As for inequality based on religious belief, some problems can be detected as concerns expatriate Muslim professionals, particularly due to the present geo-political context which is feeding a sense of distrust in Muslims all over Europe. Problems increase in the cases of professional adhering to traditional expressions of Islam. In some contexts, wearing a scarf can be for women specialists extremely problematic.

Discriminatory mechanisms at work are in general similar to those identified in the case of gender, such as joke, isolation, specific attitudes or the overlooking of the professional skills and capacities.

A3. Marginalized countries in the international context

There is finally another form of inequality which does not develop within the working environment but in the international context. Indeed, it is not rare the case of researchers marginalized in the international community precisely because they come from some specific countries or regional areas which are considered as backward in terms of scientific production or quality of medical education.

This kind of discrimination affects CM/ID specialists in few but very effective forms: their access to international publications is limited; rarely they are invited as speakers in international conferences; their scientific production is overlooked or ignored at all. Even though the actual relevance of this kind of discrimination is controversial, in many cases its presence is strongly perceived by researchers in some European countries. It is to add that such a phenomenon may also be connected to with how expatriate professionals are viewed and professionally integrated in the hosting countries.

A4. A cross-cutting issue: the access to the available assets

Regardless of the kind of inequality, one of the most systematic effects of discriminatory mechanisms is that of limiting, hindering or impeding the access to tangible or intangible assets which are considered important or indispensable in a given institution for pursuing one's own professional objectives and to advance in the career.

The most evident example is the access to money and, in particular, the presence of the so-called "pay gap", i.e., the fact that members of two different groups are paid differently for doing the same or comparable work.

However, other assets are equally important in the life of, e.g., an hospital or a research institution.

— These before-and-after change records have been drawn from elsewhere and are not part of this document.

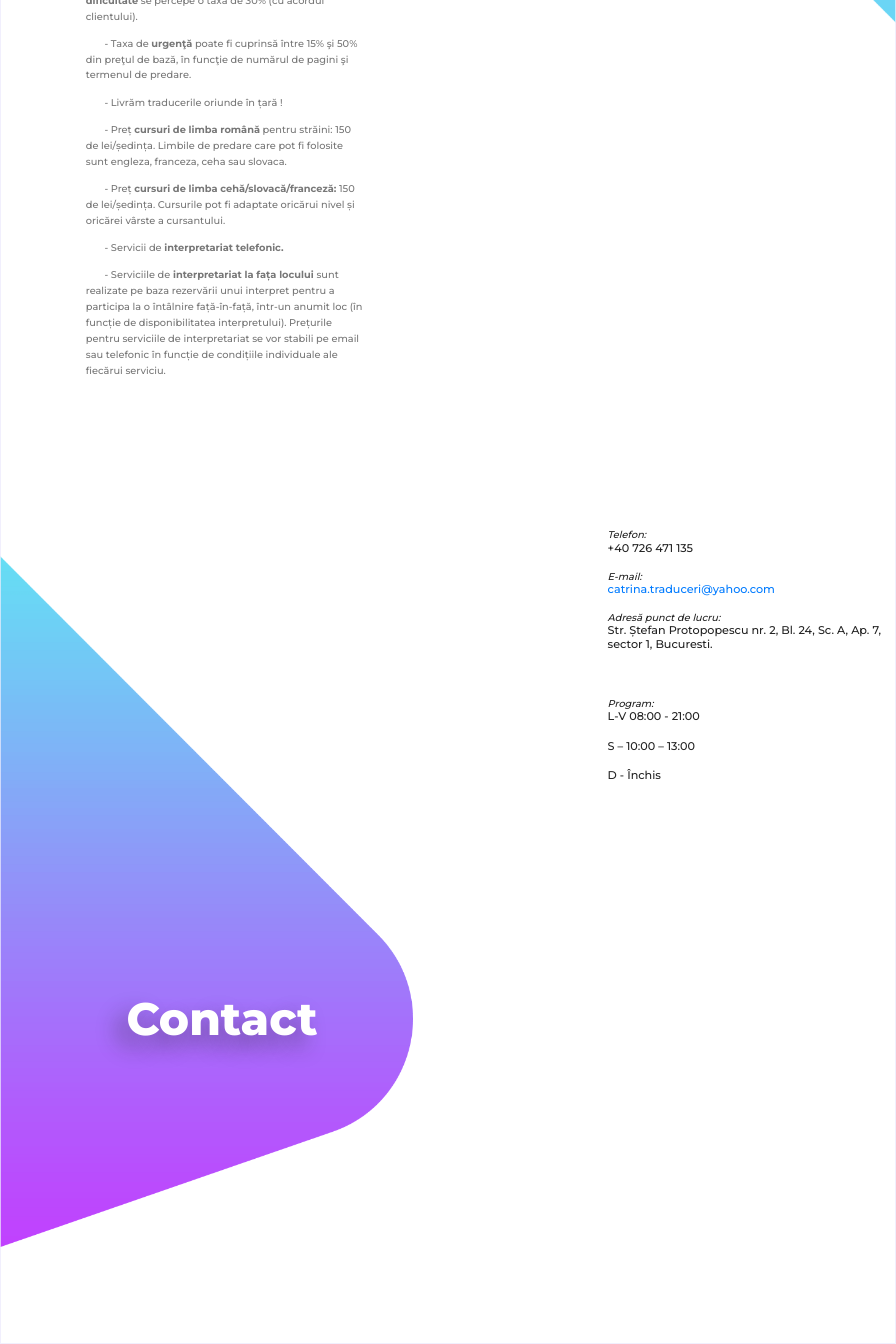
Repository: roscaImarius/site_traduceri
Page: index.html
The author's editor kept a copy of each file at every save. The page is drawn from the files as they stood at one save, then again after the next save.
The browser window is 1280 px wide. The pictures show the part of the page from y = 4490 to 6410 px (the page is 6410 px tall), at 70% of full size.

Above is the page before, as saved 2022-03-22 03:44:13.

After the next save:
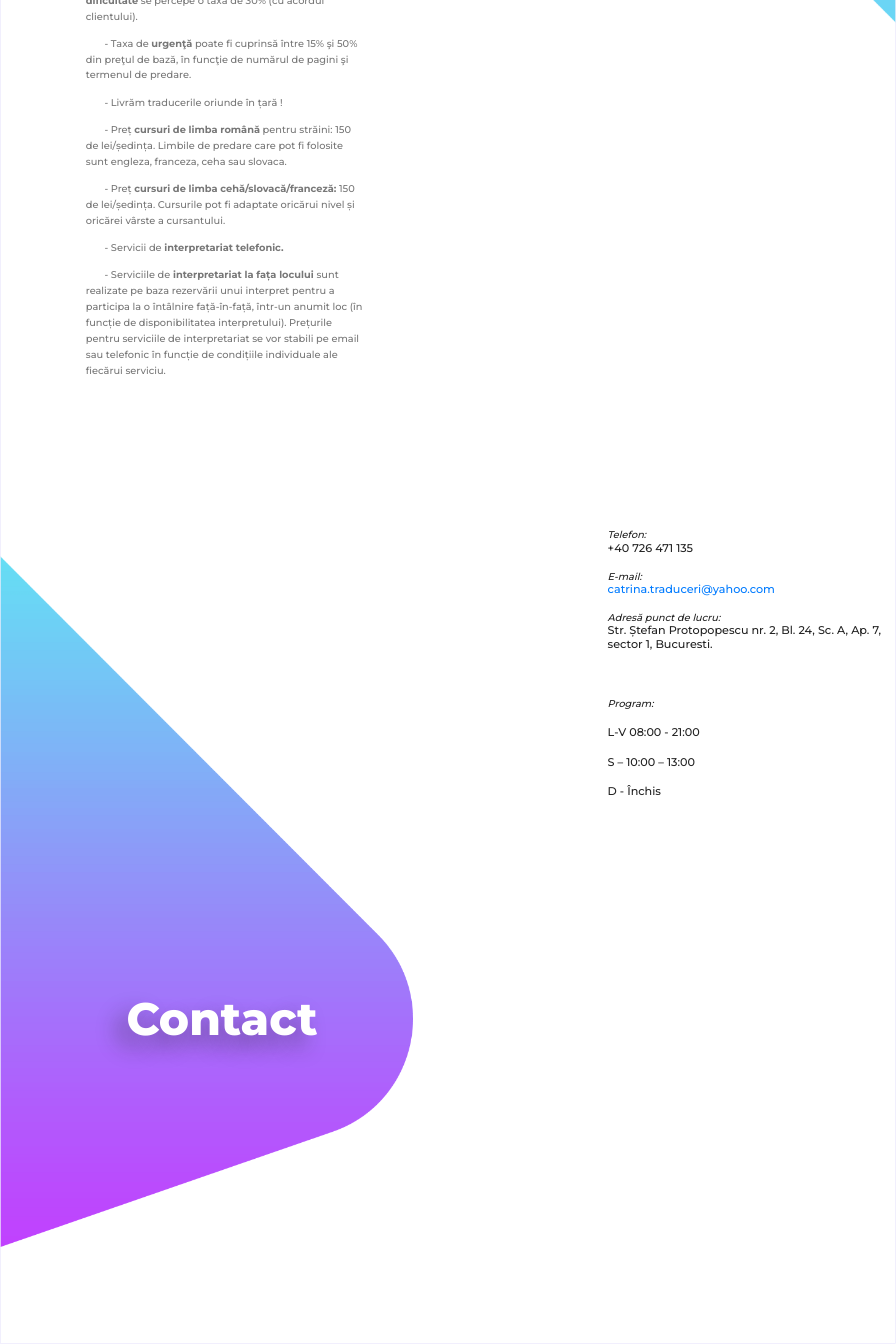
Saved 6 s later.
--- a/index.html
+++ b/index.html
@@ -363,9 +363,10 @@
 
               <br>
               <br>
-              <br>
-
+
+              <br>
               <h6><i>Program:</i></h6>
+              <br>
               <h5>L-V 08:00 - 21:00 </h5><br>
               <h5>S – 10:00 – 13:00</h5><br>
               <h5>D - Închis</h5>
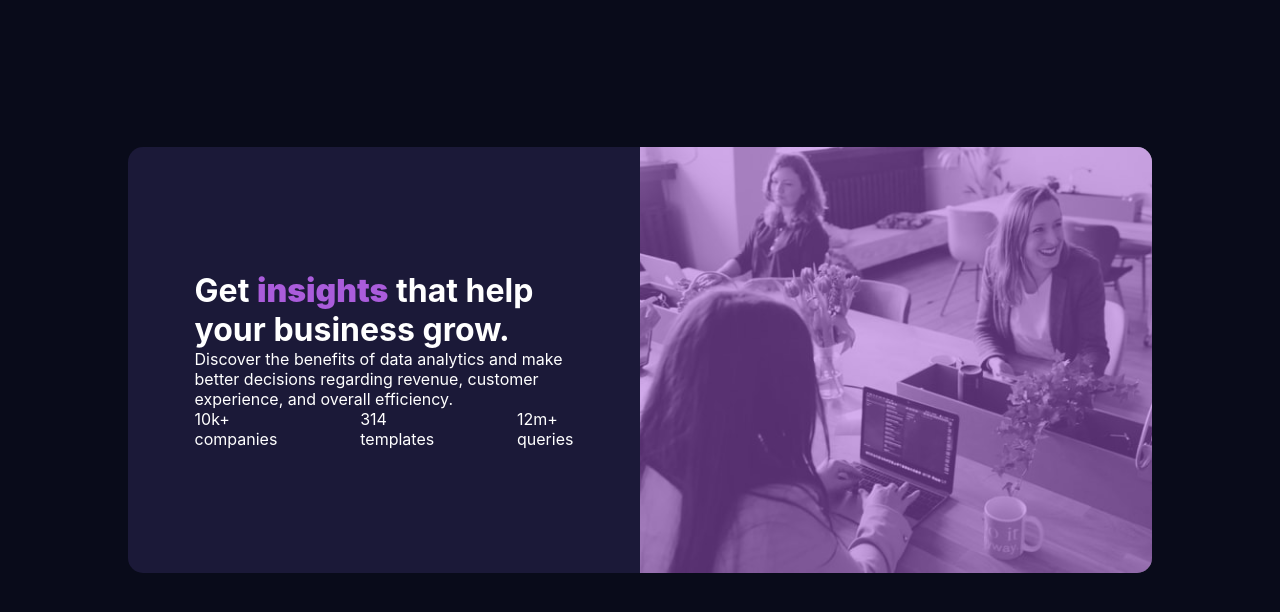
Repository: superZXMzzl/FrontendMentor
Page: stats-preview-card-component-main/index.html
The author's editor kept a copy of each file at every save. The page is drawn from the files as they stood at one save, then again after the next save.
The browser window is 1280 px wide. The pictures show the whole page.

Above is the page before, as saved 2022-05-09 19:13:37.

After the next save:
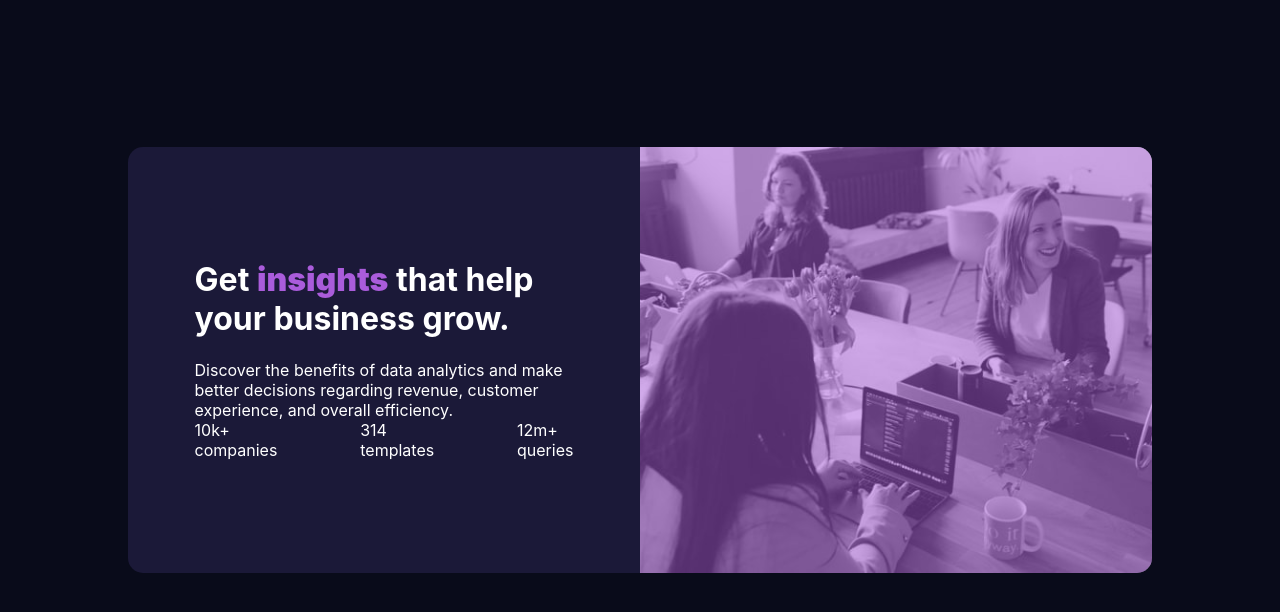
Saved 18 s later.
--- a/stats-preview-card-component-main/style.css
+++ b/stats-preview-card-component-main/style.css
@@ -58,6 +58,7 @@ body {
 
 .title {
     font-weight: 700;
+    padding-bottom: 22px;
 }
 
 .title span{
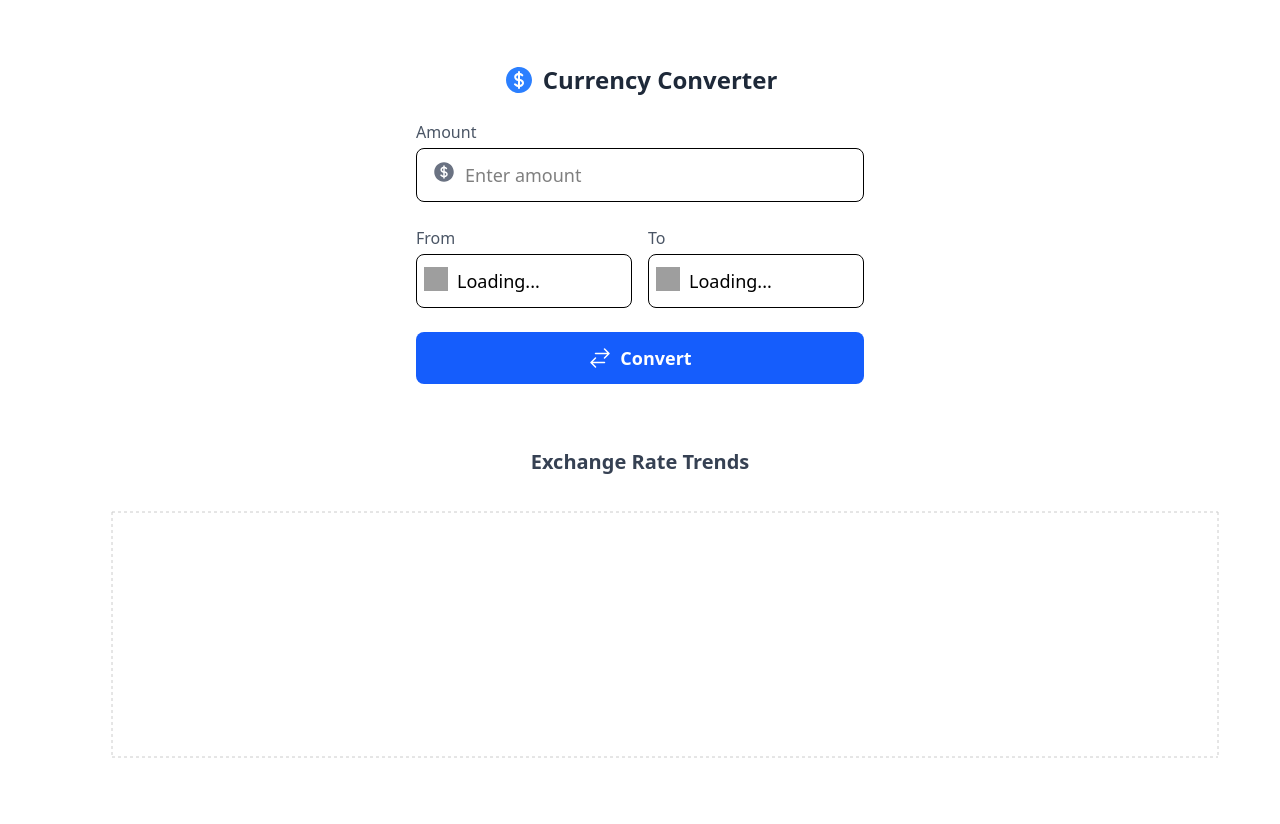
Repository: adrcstro/withcenter_developer_exam
Page: /
An editor plug-in stored every save of this project. The page is shown before and after the next save, followed by the edit.
The browser window is 1280 px wide. The pictures show the whole page.
Pictures or frames that could not be fetched are drawn as grey boxes. The page's requests for data from a server got no answer. The project was rebuilt for these pictures with package versions that can differ from the ones it lists, and the page was loaded fresh each time. No one was signed in, and anything a server would have sent is missing. Also part of the build but not shown: vite.config.ts.

Above is the page before, as saved 2025-03-18 08:17:47.

After the next save:
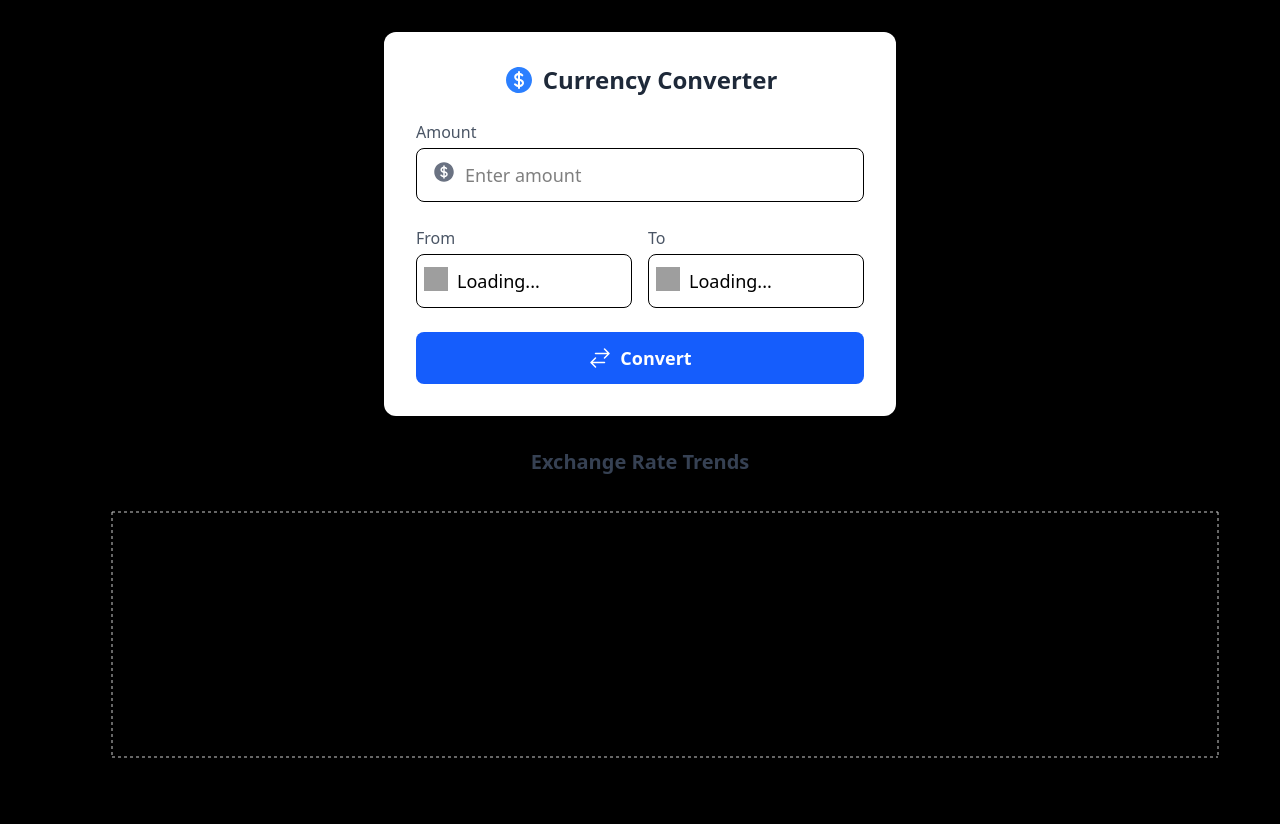
Saved 104 s later.
--- a/src/App.tsx
+++ b/src/App.tsx
@@ -61,7 +61,7 @@
     : [];
 
   return (
-    <div className="flex flex-col items-center justify-center min-h-screen bg-white p-8">
+    <div className="flex flex-col items-center justify-center min-h-screen bg-black p-8">
       <div className="flex flex-col items-center justify-center w-full max-w-[2000px] px-8">
         <div className="bg-white rounded-xl p-8 w-full max-w-lg">
           <h2 className="text-2xl font-bold text-gray-800 text-center mb-6 flex items-center justify-center gap-2">

After the save that followed:
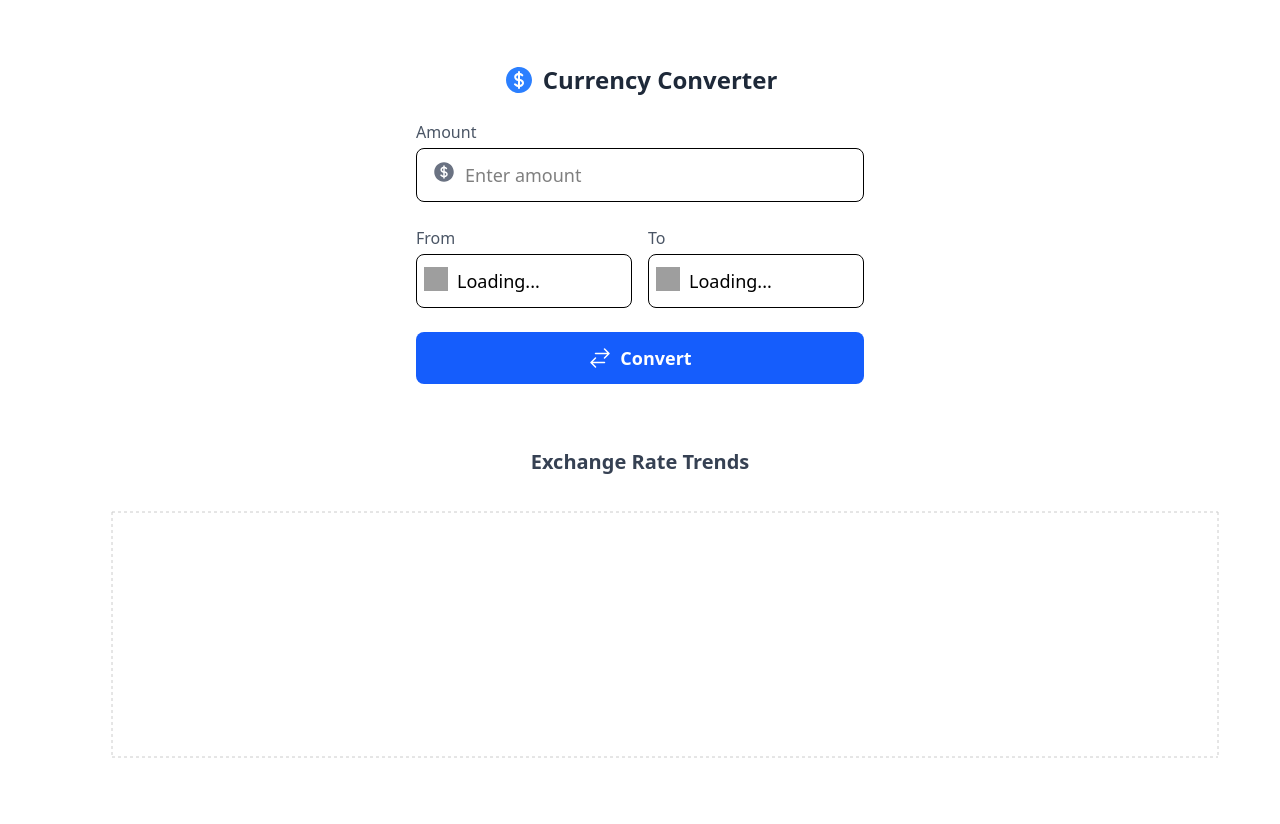
Saved 8 s later.
--- a/src/App.tsx
+++ b/src/App.tsx
@@ -61,7 +61,7 @@
     : [];
 
   return (
-    <div className="flex flex-col items-center justify-center min-h-screen bg-black p-8">
+    <div className="flex flex-col items-center justify-center min-h-screen bg-white p-8">
       <div className="flex flex-col items-center justify-center w-full max-w-[2000px] px-8">
         <div className="bg-white rounded-xl p-8 w-full max-w-lg">
           <h2 className="text-2xl font-bold text-gray-800 text-center mb-6 flex items-center justify-center gap-2">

We can include, for example, time (for research, for clinical work, etc.), physical assets (such as office space, medical equipments, laboratory equipments, computers and software or supplies of any kind), formal and informal networks (i.e., personal ties, prevalently of an informal nature, connecting specialists with each other, with their leaders and with external actors), economic assets (beyond salary, for example, research funds), and information about the life and mechanisms of the organization. Even professional recognition, that is, being recognized for one's own capacity, skills and professional work, is undoubtedly an important asset which can be affected by biased mechanisms.

Differently from the pay gap, calculating the weight of discriminatory mechanisms in accessing these assets is practically impossible. However, some personal accounts, drawn from the ESCMID Research Study, could be useful for grasping the nature of the problem.

A5. Why fighting inequality

The reasons why inequality at work should be addressed as a serious problem may be considered as taken for granted. However, fighting inequality, especially in a such crucial sector like health, may produce many different benefits which are useful to acknowledge. Such benefits may concern the protection of individuals' rights, the efficiency of health services, and the wellbeing of the staff. A reasoned list of motivations for combating inequality is given here. These multiple rationales for equality can be used when negotiating with leaders and to reach out to different groups of internal stakeholders.

In addition, the lack of appropriate measures and policies at institutional level (hospitals, universities, departments, etc.), documented in many European countries, is making the need of fighting inequality in the CM/ID sector even more pressing. Hence the need to do something now!